Estrella Sendra, Saliou Ndour

Research output: Contribution to journalArticlepeer-review

16 Downloads (Pure)

Abstract
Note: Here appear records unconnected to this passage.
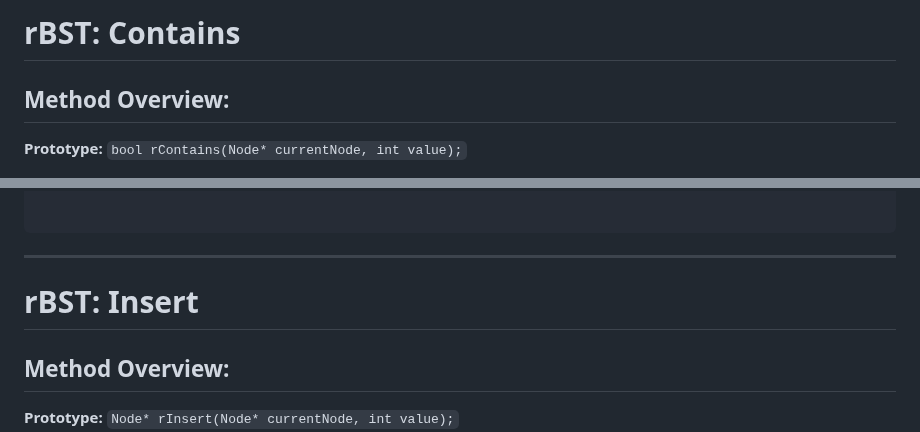
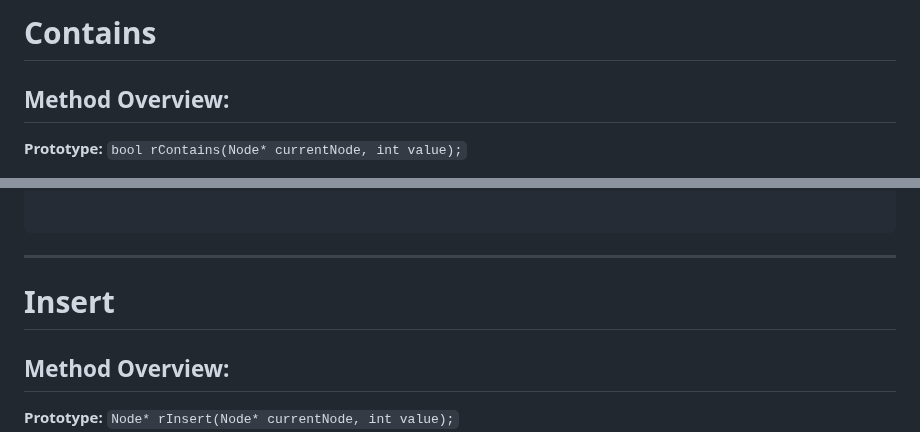
Before and after one commit to SPSITKNM/SPSITKNM, a Markdown page: zadania_na_hodine.md, 2 parts joined by grey strips. Rendered like a GitHub page.

```diff
--- a/zadania_na_hodine.md
+++ b/zadania_na_hodine.md
@@ -1,5 +1,5 @@
 
-# rBST: Contains
+# Contains
 
 ## Method Overview:
 
@@ -150,7 +150,7 @@ class BinarySearchTree {
 
 ---
 
-# rBST: Insert
+# Insert
 
 ## Method Overview:
 
```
This essay takes as its starting point two hymns from the First World Festival
of Negro Arts in 1966 – one composed by Abdoulaye Ndiaye “Thiosanne”
and the other played by saxophonist Bira Guèye and sung by the griot
Mada Thiam – in order to analyze and rethink the involvement of the
population in this festival. In the light of the fiftieth anniversary of this
historic event, the essay offers a comparative study of the 1966 and 2010
festivals, which took place in entirely different periods and contexts. It
focuses on the population and their involvement. By applying a
methodology that uses the archival research of the national newspaper
Dakar-Matin in 1966, and Le Soleil in 2010, as well as a selection of sound
archives, we hope to understand the perception that the local and
international population had, as well as their differences and convergences.
The festivals in 1966 and 2010, organized under the presidency of Senghor
and Wade, respectively, will be examined in the context of their different
cultural policies. We suggest that the festival of 1966 can be seen as a
“festival of affirmation” (of black identity). In contrast, the festival of 2010, also celebrated at Dakar, can be seen as a “festival of mimicry and
popularization.” We question whether the Senegalese people claimed these
two festivals as theirs.
Original languageEnglish
Pages (from-to)965-986
JournalInterventions International Journal of Postcolonial Studies
Volume20
Issue number7
Publication statusPublished - 2018

Fingerprint

Dive into the research topics of '50th Anniversary of the Festival Mondial des Arts Nègres: A Comparative Study of the Engagement of the Population in the 1966 and 2010 Festivals'. Together they form a unique fingerprint.

Cite this